Searching for a Trail to Follow Again

 

What is the meaning of life? A simple question; one that tended to close in on one with years. The great revelation had never come. The great revelation perhaps never did come. Instead there were little daily miracles, illuminations, matches struck unexpectedly in the dark.

–Virginia Woolf, "To The Lighthouse"

 
 

For the past month or so, I've been thinking about moving again. I'm not sure what exactly triggered such thoughts. Maybe it was my gut reaction to the misfortunes I experienced as winter came to a close. Maybe it was nothing more than the severe lack of sunlight. But I've been consumed by the desire to run. I've been yearning for something fresh and new – perhaps a place with a little more sun. Little did I know that a day trip to the Oregon Coast on a rainy Wednesday would change my mind.

When I moved to Portland, I promised myself that no matter how tough things got, I'd stick it out for a full year before moving on. When I got here, everything seemed to fall into place so quickly that it felt too good to be true, but there was lurking feeling in the corner of my mind that at some point, something was bound to happen. Things went wrong and they went wrong again and again and as hard as it was to keep my head up and trudge through the mud, I persisted. And I'm glad I did, because otherwise, I never would've opted to embark on the adventure that made me remember why I moved here in the first place.

Before this little excursion, I'd spent months itching to go to the coast. However, the weather was never nice enough to justify the drive. It was no different on this day – it was cold and rainy and windy and my jeans were completely soaked within an hour of wandering about. But there was something particularly enchanting about the dreariness that makes me wonder if the presence of the sun would've taken away from that magic. And for the first time in over a year, I felt like I was able to capture images that tell a story; I felt like these photos were more than just photos of things I happened to stumble upon. It was the kind of day that reminded me of why I love photography so much.

If I learned anything from this dreamy day trip, it's that spending 170 miles in a car with someone is a great way to get to know them. I was only slightly apprehensive about the idea of spending several hours in a car with a person I'd only recently met, but I figured that if all failed, we could fill any awkward silences with loud music. However, to my surprise, we listened to almost no music at all. Our 170 miles were filled with chatter and laughter (and periodic road rage on my part) and it was the kind of experience that reminded me of how wonderful it is to open yourself up to others.

After an hour and half of driving through the rain, Sam and I made it to Tillamook, where we decided to grab a bite to eat at a quirky, 1950s inspired diner. We sat, we ate, and we laughed about my uncanny ability to perpetually overestimate my hunger. Our first coastal stop was a town called Netarts. We climbed on some rocks, I captured some photos, and we watched with glee as a couple of dogs ran around on the beach. I also nearly lost my brand new iPhone, and we spent nearly an hour retracing our steps in the rain to find it. I was about to give up and move on with my day when I found it laying in the grass, miraculously unharmed. 

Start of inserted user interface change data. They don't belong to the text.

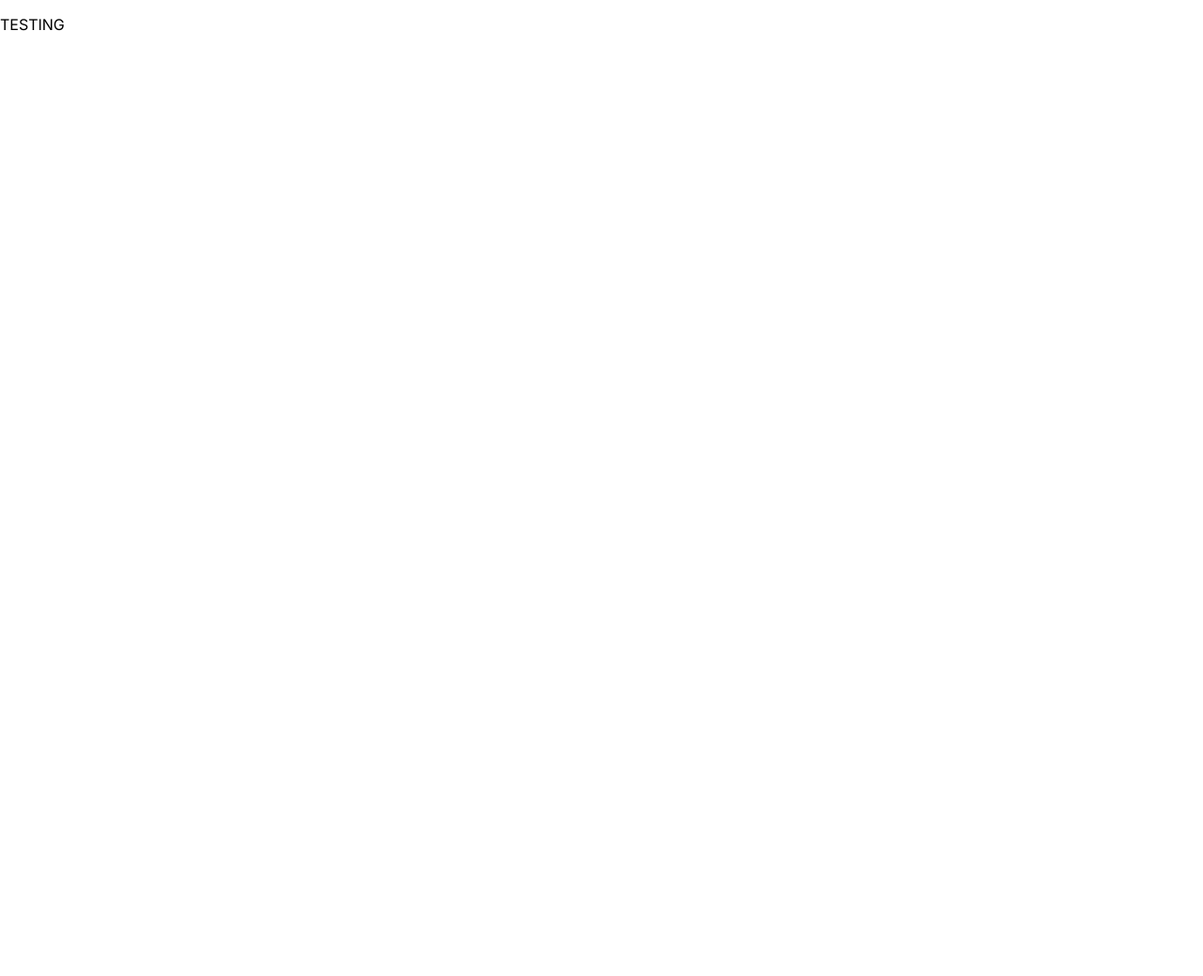
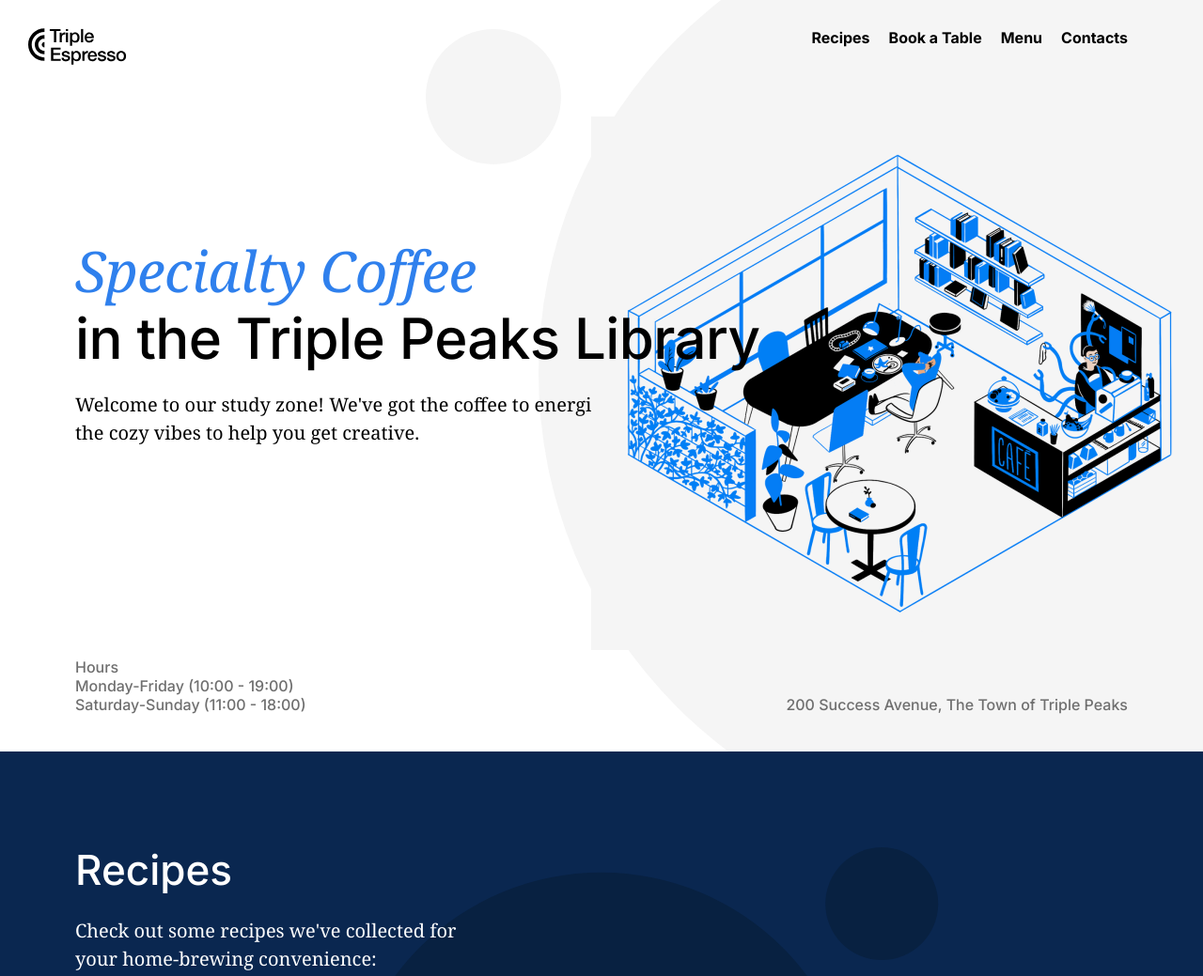
Before and after one commit to jthutch98/se_project_coffeeshop, a plain HTML site: page index.html in a window 1280 px wide. Shown: the top 1039 px of the page at 94% size. Before the commit the page ends 800 px from the top, so only its background shows below. Drawn offline with Linux system fonts and the light colour scheme.

Commit message:
git comit -m "second update for my project"

```diff
--- a/index.html
+++ b/index.html
@@ -23,10 +23,78 @@
   </head>
   <body>
     <div class="page">
-      <p>TESTING</p>
-      <header class="header"></header>
+      <header class="header">
+        <nav class="nav">
+          <img
+            src="./images/logo_coffeeshop_dark.svg"
+            alt="Coffeeshop logo"
+            class="nav__logo"
+          />
+          <ul class="nav__links">
+            <li><a href="" class="nav__link">Recipes</a></li>
+            <li><a href="" class="nav__link">Book a Table</a></li>
+            <li><a href="" class="nav__link">Menu</a></li>
+            <li><a href="" class="nav__link">Contacts</a></li>
+          </ul>
+        </nav>
+        <h1 class="header__title">
+          <span class="header__span-accent">Specialty Coffee</span> in the
+          Triple Peaks Library
+        </h1>
+        <p class="header__description">
+          Welcome to our study zone! We've got the coffee to energize you and
+          the cozy vibes to help you get creative.
+        </p>
+        <img
+          src="./images/inside_coffee_shop.png"
+          alt="Inside the Coffeeshop"
+          class="header__image"
+        />
+        <div class="header__footer">
+          <div>
+            <p class="header__paragraphs">Hours</p>
+            <p class="header__paragraphs">Monday-Friday (10:00 - 19:00)</p>
+            <p class="header__paragraphs">Saturday-Sunday (11:00 - 18:00)</p>
+          </div>
+          <p class="header__paragraphs">
+            200 Success Avenue, The Town of Triple Peaks
+          </p>
+        </div>
+      </header>
       <main class="content">
-        <section class="recipes"></section>
+        <section class="recipes">
+          <h2 class="recipes__title">Recipes</h2>
+          <p class="recipes__subtitle">
+            Check out some recipes we've collected for your home-brewing
+            convenience:
+          </p>
+          <div class="recipes__videos">
+            <div>
+              <iframe
+                src="https://www.youtube.com/embed/j6VlT_jUVPc?si=GQ6C-1tHQpENCI2q"
+                title="YouTube video player"
+                allow="accelerometer; autoplay; clipboard-write; encrypted-media; gyroscope; picture-in-picture; web-share"
+                allowfullscreen
+                class="recipes__iframe"
+              ></iframe>
+              <p class="recipes__video-caption">
+                Aeropress recipe <span>~5 min </span>
+              </p>
+            </div>
+            <div>
+              <iframe
+                src="https://www.youtube.com/embed/st571DYYTR8?si=VRDupWlT5L8ebvPC"
+                title="YouTube video player"
+                allow="accelerometer; autoplay; clipboard-write; encrypted-media; gyroscope; picture-in-picture; web-share"
+                allowfullscreen
+                class="recipes__iframe"
+              ></iframe>
+              <p class="recipes__video-caption">
+                French press recipe <span>~15 min</span>
+              </p>
+            </div>
+          </div>
+        </section>
         <section class="reservation"></section>
         <section class="menu"></section>
         <section class="about"></section>
--- a/pages/index.css
+++ b/pages/index.css
@@ -2,7 +2,164 @@
   min-width: 1100px;
   max-width: 1600px;
   margin: 0 auto;
-  font-family: Inter, Arial, sans-serif;
+  font-family: "Inter", Arial, sans-serif;
   font-size: 16px;
   line-height: 20px;
 }
+
+.header {
+  padding: 30px 80px 40px;
+  display: flex;
+  flex-direction: column;
+  height: 100vh;
+  min-height: 720px;
+  max-height: 800px;
+  position: relative;
+  box-sizing: border-box;
+  background-color: #fff;
+  background-image: url(../images/background_header.svg);
+  background-position: center;
+  background-size: cover;
+  background-repeat: no-repeat;
+}
+
+.nav {
+  display: flex;
+  justify-content: space-between;
+}
+
+.nav__logo {
+  width: 105px;
+  height: 39px;
+  position: relative;
+  left: -50px;
+}
+
+.nav__links {
+  display: flex;
+  gap: 20px;
+  padding: 0%;
+  margin: 0%;
+  list-style-type: none;
+  font-family: "Inter", Arial, sans-serif;
+  font-weight: 500;
+  font-size: 16px;
+  line-height: 20px;
+}
+
+.nav__link {
+  color: black;
+  text-decoration: none;
+  font-weight: bold;
+}
+
+.nav__link:hover {
+  color: #2f80ed;
+}
+
+.header__title {
+  max-width: 729px;
+  font-family: "Inter", Arial, sans-serif;
+  font-size: 60px;
+  font-weight: 500;
+  line-height: 72px;
+  letter-spacing: -0.6px;
+  margin: 183px 0 0;
+  z-index: 2;
+}
+
+.header__span-accent {
+  font-family: "Noto Serif", "Times New Roman", sans-serif;
+  font-style: italic;
+  font-size: 60px;
+  line-height: 72px;
+  color: #2f80ed;
+  display: block;
+}
+
+.header__description {
+  max-width: 683px;
+  font-family: "Noto Serif", "Times New Roman", sans-serif;
+  font-size: 20px;
+  line-height: 30px;
+  margin-block-end: 20px 0 0;
+}
+
+.header__image {
+  z-index: 1;
+  position: absolute;
+  top: 124px;
+  right: 5px;
+  width: 646px;
+  height: 568px;
+}
+
+.header__footer {
+  margin-top: auto;
+  width: 100%;
+  display: flex;
+  align-items: self-end;
+  justify-content: space-between;
+  box-sizing: border-box;
+}
+
+.header__paragraphs {
+  margin: 0;
+  display: flex;
+  font-family: "Inter", Arial, sans-serif;
+  font-weight: 500;
+  font-size: 16px;
+  line-height: 20px;
+  color: #6f6f6f;
+}
+
+.recipes {
+  padding: 100px 80px 215px;
+  background-color: #0a2750;
+  background-image: url(../images/background_recipes.svg);
+  background-position: center;
+  background-repeat: no-repeat;
+  background-size: cover;
+}
+
+.recipes__title {
+  margin: 0px 0px 24px;
+  max-width: 588px;
+  font-family: "Inter", Arial, sans-serif;
+  font-weight: 500;
+  font-size: 44px;
+  line-height: 52px;
+  color: #fff;
+}
+
+.recipes__subtitle {
+  margin: 0px 0px 80px;
+  max-width: 438px;
+  font-family: "Noto Serif", "Times New Roman", sans-serif;
+  font-size: 20px;
+  line-height: 30px;
+  color: #fff;
+}
+
+.recipes__videos {
+  display: flex;
+  justify-content: center;
+  gap: 40px;
+}
+
+.recipes__video-caption {
+  display: flex;
+  justify-content: space-between;
+  margin: 24px 0px 0px;
+  font-family: "Inter", Arial, sans-serif;
+  font-weight: 500;
+  font-size: 20px;
+  line-height: 30px;
+  color: #fff;
+}
+
+.recipes__iframe {
+  width: 480px;
+  height: 273px;
+  border: none;
+}
```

Our next stop was Oceanside, Oregon. We wandered around the town a bit before meandering down toward the rocky shore and watching the tide come in. The sun made a brief appearance while we were there and because it was still hiding behind a thick layer of clouds, it turned the sky a blinding white. I was all smiles as I erratically ran up and down the coast, photographing everything in sight. Sometimes, I feel strange taking my non-photographer friends on my photographic adventures. When I'm in a new place, I become overwhelmed by the new sights and sounds and smells and I can't help but wonder if I seem a bit nutty to the casual observer. Nevertheless, Sam trailed close behind the entire afternoon, despite my unpredictable and whimsical way of exploring my surroundings.

Before heading back east, we visited Cape Meares with the intention of seeing the lighthouse there. If I'm being honest, it was the most underwhelming lighthouse I've ever seen and we couldn't stop laughing about it. But we took a walk through the forest and it was everything I dreamed it would be and more. I grew up seeing photos of the Pacific Northwest and yearning to walk among those very trees and suddenly, those trees were standing before me. I could hardly believe it at the time because I was so in awe of what surrounded me. It was eerily quiet; so much so that we could hear nothing but the sound of our breaths, the tapping of the rain, and the leaves rustling in the gentle wind. It was magic. I have no other words to describe it.

After a blissful afternoon of adventuring, Sam and I decided to call it a day and mosey our way back to Portland. On our return journey, the sun came out from behind the clouds and everything around us radiated with that golden hour glow. It felt symbolic somehow. It felt like the universe was telling me that all I needed to do was learn to be happy in the rain before I could feel the warmth of the sun once again. It was the perfect end to a perfect day, and so we rolled our windows down, blasted some happy songs, and we reveled in it.